A Dr. Fiore wants to study Terra and her “visions” that she has continued to talk about. He brings up a new machine to the Underworld that can visualize what Terra is thinking. What he finds is baffling and incomprehensible. He asks the Warden of the Underworld, Jason Klyos if he can bring up a band to see how music affects Terra. He hopes that by understanding how her visuals change in regards to the music that he can begin unraveling what the images of her “visions” means.

Sidney is contacted and puts The Magician up for nomination. The Magician assembles a band, only to find out that his “cuber” not only can’t stand heights, but can’t travel off the ground without becoming deathly ill. The Magician is at a loss until a former friend, the Queen of Hearts comes back into his life and she volunteers. Aaron and the Queen of Hearts strike it off immediately. Even though Aaron knows she is going to the Underworld and then a tour of the solar system, he opens his heart to her.
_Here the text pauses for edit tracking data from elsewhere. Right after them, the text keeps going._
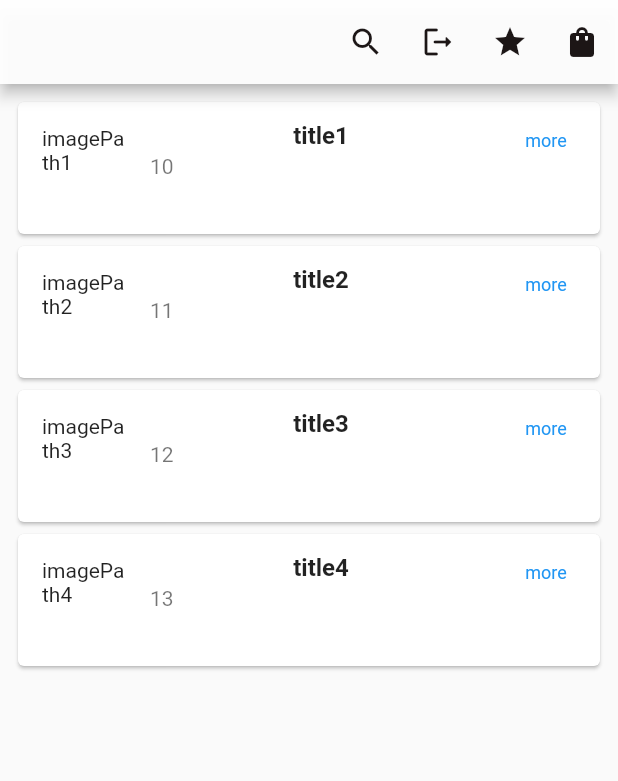
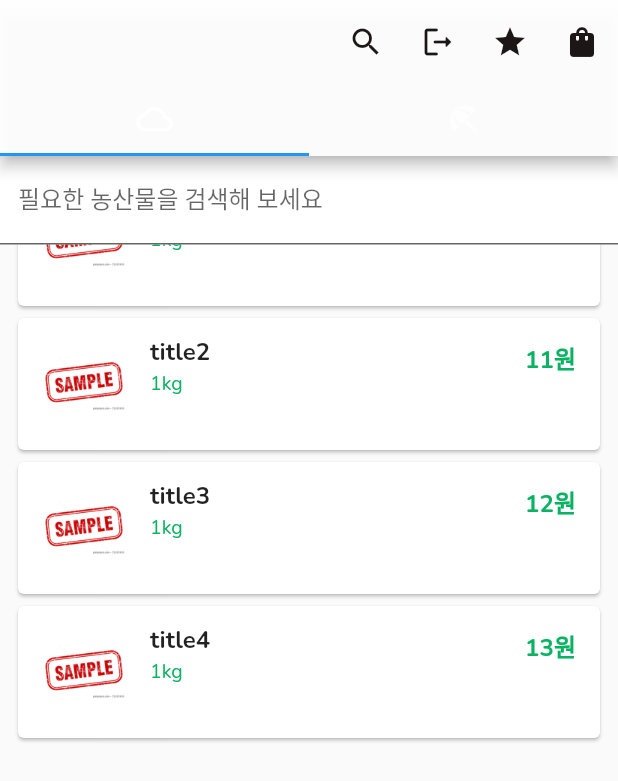
Before and after one commit to Hayun218/C-REAL, a Flutter app: the screen it shows after launch, after a tap on the "search" icon, on a phone screen of 412 x 824 dp. Shown: the top 781 px of the screen. Run offline on Flutter 3.47's test engine with Material 2 defaults, Android fonts, the phone set to English and light mode, and no system bars; our stand-ins replace firebase_core, get, get_storage, google_fonts; accounts and stored records are empty; statements that could not run were skipped.

Commit message:
home update

```diff
--- a/c_real/lib/home.dart
+++ b/c_real/lib/home.dart
@@ -1,3 +1,4 @@
+import 'package:c_real/home_detail.dart';
 import 'package:flutter/material.dart';
 import 'package:get/get.dart';
 import 'consumer.dart';
@@ -12,8 +13,17 @@ class HomePage extends StatefulWidget {
   HomePageState createState() => HomePageState();
 }
 
-class HomePageState extends State<HomePage> {
+class HomePageState extends State<HomePage> with TickerProviderStateMixin {
   AuthenticationManager _authManager = Get.find();
+
+  bool _isSearchActivated = false;
+  late TabController _tabController;
+
+  @override
+  void initState() {
+    super.initState();
+    _tabController = TabController(length: 2, vsync: this);
+  }
 
   List<Card> _buildGridCards(int count) {
     List<Card> cards = List.generate(
@@ -34,10 +44,10 @@ class HomePageState extends State<HomePage> {
                   children: <Widget>[
                     Text(
                       'Title',
-                      style: NonCustomFont(),
+                      style: NunitoProductTitle(),
                     ),
                     SizedBox(height: 8.0),
-                    Text('Secondary Text', style: NonCustomFont()),
+                    Text('Secondary Text', style: NunitoProductTitle()),
                   ],
                 ),
               ),
@@ -51,50 +61,61 @@ class HomePageState extends State<HomePage> {
 
   Widget _ListViewCard(BuildContext context, int index) {
     return Card(
+      child: InkWell(
+        onTap: () {
+          Navigator.of(context).push(
+            MaterialPageRoute(
+              builder: (context) => HomeDetailPage(
+                product: fruitProductList[index],
+              ),
+            ),
+          );
+        },
         child: ListTile(
           leading: Hero(
-          tag: productList[index].imagePath,
+            tag: fruitProductList[index].price,
             child: Material(
               color: Colors.transparent,
               child: AspectRatio(
                 aspectRatio: 1,
-              child: Text(productList[index].imagePath),
+                child: Image.asset("assets/images/55205930.jpg"),
               ),
             ),
           ),
           title: Column(
+            mainAxisAlignment: MainAxisAlignment.start,
+            crossAxisAlignment: CrossAxisAlignment.start,
             children: [
               // StarCount(starNum: product.starCount, size: 10),
               Text(
-              productList[index].title,
-              style: TextStyle(fontWeight: FontWeight.bold),
+                fruitProductList[index].title,
+                style: NunitoProductTitle(),
               ),
             ],
           ),
-        subtitle: Text(productList[index].price),
-        trailing: SizedBox(
-          height: 20,
-          width: 40,
-          child: TextButton(
-            style: TextButton.styleFrom(
-              padding: EdgeInsets.all(0.0),
-              textStyle: const TextStyle(fontSize: 12),
+          subtitle: Text(
+            "${fruitProductList[index].kiloWeight}kg",
+            style: NunitoProductKiloweight(),
           ),
-            child: const Text('more'),
-            onPressed: () {
-              // Navigator.push(
-              //     context,
-              //     MaterialPageRoute(
-              //         builder: (context) => HomeDetailPage(
-              //               product: product,
-              //             )));
-            },
-          ),
+          trailing: Text(
+            "${fruitProductList[index].price}원",
+            style: NunitoProductPrice(),
           ),
           isThreeLine: true,
         ),
+      ),
     );
   }
+
+  TabBar get _tabBar => TabBar(
+        isScrollable: true,
+        indicatorColor: Colors.black,
+        labelColor: Colors.black,
+        tabs: [
+          Container(height: 50, width: 48, child: Center(child: Text('채소'))),
+          Container(height: 50, width: 48, child: Center(child: Text('과일'))),
+        ],
+      );
 
   @override
   Widget build(BuildContext context) {
@@ -102,7 +123,11 @@ class HomePageState extends State<HomePage> {
         appBar: AppBar(
           actions: [
             IconButton(
-            onPressed: () {},
+              onPressed: () {
+                setState(() {
+                  _isSearchActivated = !_isSearchActivated;
+                });
+              },
               icon: Icon(Icons.search),
             ),
             IconButton(
@@ -131,20 +156,91 @@ class HomePageState extends State<HomePage> {
               icon: Icon(Icons.shopping_bag),
             )
           ],
+          bottom: TabBar(
+            controller: _tabController,
+            tabs: const <Widget>[
+              Tab(
+                icon: Icon(Icons.cloud_outlined),
               ),
-      body: Container(
+              Tab(
+                icon: Icon(Icons.beach_access_sharp),
+              ),
+            ],
+          ),
+        ),
+        body: TabBarView(controller: _tabController, children: [
+          Container(
             height: MediaQuery.of(context).size.height,
             width: MediaQuery.of(context).size.width,
-        child: Expanded(
+            child: Stack(
+              children: [
+                Column(
+                  children: [
+                    /*
+                    Container(
+                        padding: const EdgeInsets.only(top: 30.0),
+                        width: MediaQuery.of(context).size.width,
+                        child: DefaultTabController(length: 2, child: _tabBar)),
+                        */
+                    Expanded(
                       child: ListView.builder(
                         padding: EdgeInsets.all(8),
-            itemCount: productList.length,
+                        itemCount: fruitProductList.length,
                         itemBuilder: (context, index) {
                           return _ListViewCard(context, index);
                         },
                       ),
                     ),
+                  ],
                 ),
+                _isSearchActivated
+                    ? TextField(
+                        decoration: InputDecoration(
+                            labelText: '필요한 농산물을 검색해 보세요',
+                            filled: true,
+                            fillColor: Colors.white),
+                      )
+                    : Container(),
+              ],
+            ),
+          ),
+          Container(
+            height: MediaQuery.of(context).size.height,
+            width: MediaQuery.of(context).size.width,
+            child: Stack(
+              children: [
+                Column(
+                  children: [
+                    /*
+                    Container(
+                        padding: const EdgeInsets.only(top: 30.0),
+                        width: MediaQuery.of(context).size.width,
+                        child: DefaultTabController(length: 2, child: _tabBar)),
+                        */
+                    Expanded(
+                      child: ListView.builder(
+                        padding: EdgeInsets.all(8),
+                        itemCount: fruitProductList.length,
+                        itemBuilder: (context, index) {
+                          return _ListViewCard(context, index);
+                        },
+                      ),
+                    ),
+                  ],
+                ),
+                _isSearchActivated
+                    ? TextField(
+                        decoration: InputDecoration(
+                            labelText: '필요한 농산물을 검색해 보세요',
+                            filled: true,
+                            fillColor: Colors.white),
+                      )
+                    : Container(),
+              ],
+            ),
+          ),
+        ])
+        //
         // Expanded(
         //   child: GridView.count(
         //     crossAxisCount: 2,
@@ -159,15 +255,45 @@ class HomePageState extends State<HomePage> {
 }
 
 class Product {
-  const Product(this.imagePath, this.price, this.title);
+  Product({
+    required this.imagePath,
+    required this.price,
+    required this.title,
+    required this.kiloWeight,
+    bool isFavorited = false,
+  });
   final String imagePath;
   final String price;
   final String title;
+  final String kiloWeight;
+  bool isFavorited = false;
 }
 
-List<Product> productList = [
-  Product('imagePath1', '10', 'title1'),
-  Product('imagePath2', '11', 'title2'),
-  Product('imagePath3', '12', 'title3'),
-  Product('imagePath4', '13', 'title4'),
+List<Product> fruitProductList = [
+  Product(
+    imagePath: 'assets/images/55205930.jpg',
+    price: '10',
+    title: 'title1',
+    kiloWeight: "1",
+  ),
+  Product(
+    imagePath: 'assets/images/55205930.jpg',
+    price: '11',
+    title: 'title2',
+    kiloWeight: "1",
+  ),
+  Product(
+    imagePath: 'assets/images/55205930.jpg',
+    price: '12',
+    title: 'title3',
+    kiloWeight: "1",
+  ),
+  Product(
+    imagePath: 'assets/images/55205930.jpg',
+    price: '13',
+    title: 'title4',
+    kiloWeight: "1",
+  ),
 ];
+
+List<Product> favoriteProductList = [];
--- a/c_real/lib/theme.dart
+++ b/c_real/lib/theme.dart
@@ -1,5 +1,7 @@
 import 'package:flutter/material.dart';
 import 'package:google_fonts/google_fonts.dart';
+
+//
 
 TextStyle CustomFont(double fontsize, double height, double letterSpacing) {
   return TextStyle(
@@ -9,10 +11,28 @@ TextStyle CustomFont(double fontsize, double height, double letterSpacing) {
       fontWeight: FontWeight.w400);
 }
 
-TextStyle NonCustomFont() {
-  return TextStyle(
-      fontSize: 12,
-      height: 12 / 12,
+TextStyle NunitoProductTitle() {
+  return GoogleFonts.nunito(
+      fontSize: 16,
+      height: 21.82 / 16,
+      letterSpacing: 0,
+      fontWeight: FontWeight.w700);
+}
+
+TextStyle NunitoProductKiloweight() {
+  return GoogleFonts.nunito(
+      color: Color(0xff0AB362),
+      fontSize: 13,
+      height: 17.73 / 13,
       letterSpacing: 0,
       fontWeight: FontWeight.w400);
 }
+
+TextStyle NunitoProductPrice() {
+  return GoogleFonts.nunito(
+      color: Color(0xff0AB362),
+      fontSize: 16,
+      height: 21.82 / 16,
+      letterSpacing: 0,
+      fontWeight: FontWeight.w700);
+}
```
Also changed, not shown: c_real/lib/home_detail.dart (added, +132 -0 lines), c_real/lib/firebase_options.dart (added), 2 other files. Lines whose indentation alone changed are shown as unchanged.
The Band makes it to the Underworld, where The Magician meets Terra and while everyone else is looking at the machine where her “visions” come out, The Magician is given a glimpse directly into her mind. This somehow transfers the vision to him. It is also revealed that the Queen of Hearts is Michele Viridian, Terra’s twin sister. The Warden calls up Aaron, as he’s suspicious of everything going on.

Terra breaks loose and with help from The Magician, flees the Underworld. The Magician takes his own band hostage, locks down the Underworld and begins seeing visions himself. Aaron and the Warden give chase in the only available ship, only to find that Terra has hidden away and has a laser rifle trained on them. They are in contact with the Magician and he must convince them that he and Terra are not crazy. It turns out that both The Magician and Terra were psychic and picking up the emanations of an alien being born. It is born and Terra dies. The Warden pulls his weight and convinces everyone that The Magician was not a criminal terrorist intent on breaking Terra free. The band goes free, Aaron lets go of his hate and hooks up with The Queen of Hearts.

The book ends with The Magician telling both Aaron and Sidney that the alien is now here and watching them.


My Thoughts:

This has got to be the weirdest book I’ve ever read. When I read it in ’07 I was pretty mesmerized by the use of poetic language that McKillip is so good with, but this time, I was just weirded out the entire time. If my time had been a Smallville episode, Allison Mack would definitely have this on her Wall of Weird.

I gave this 4 stars instead of 5 because every time that The Magician would start to explain what was going on, either Aaron Fisher or Jason Klyos the Warden would interrupt him with exclamations of usually disbelief or anger at the subject, ie, aliens. It was super frustrating to read. Magician was trying to put into words something that he had no words for and these 2 idiots just kept making it harder and harder. Thankfully, they finally did shut up and things moved forward.

My initial reaction when I finished this was to simply read it again to make sure I had read what I thought I had read. If I could have written this review and use the word “weird” and nothing but that, I think that would capture the essence.

Quite enjoyable for the trippy experience but unless you’re a hardcore McKillip fan, I wouldn’t recommend this.



bookstooge (Custom)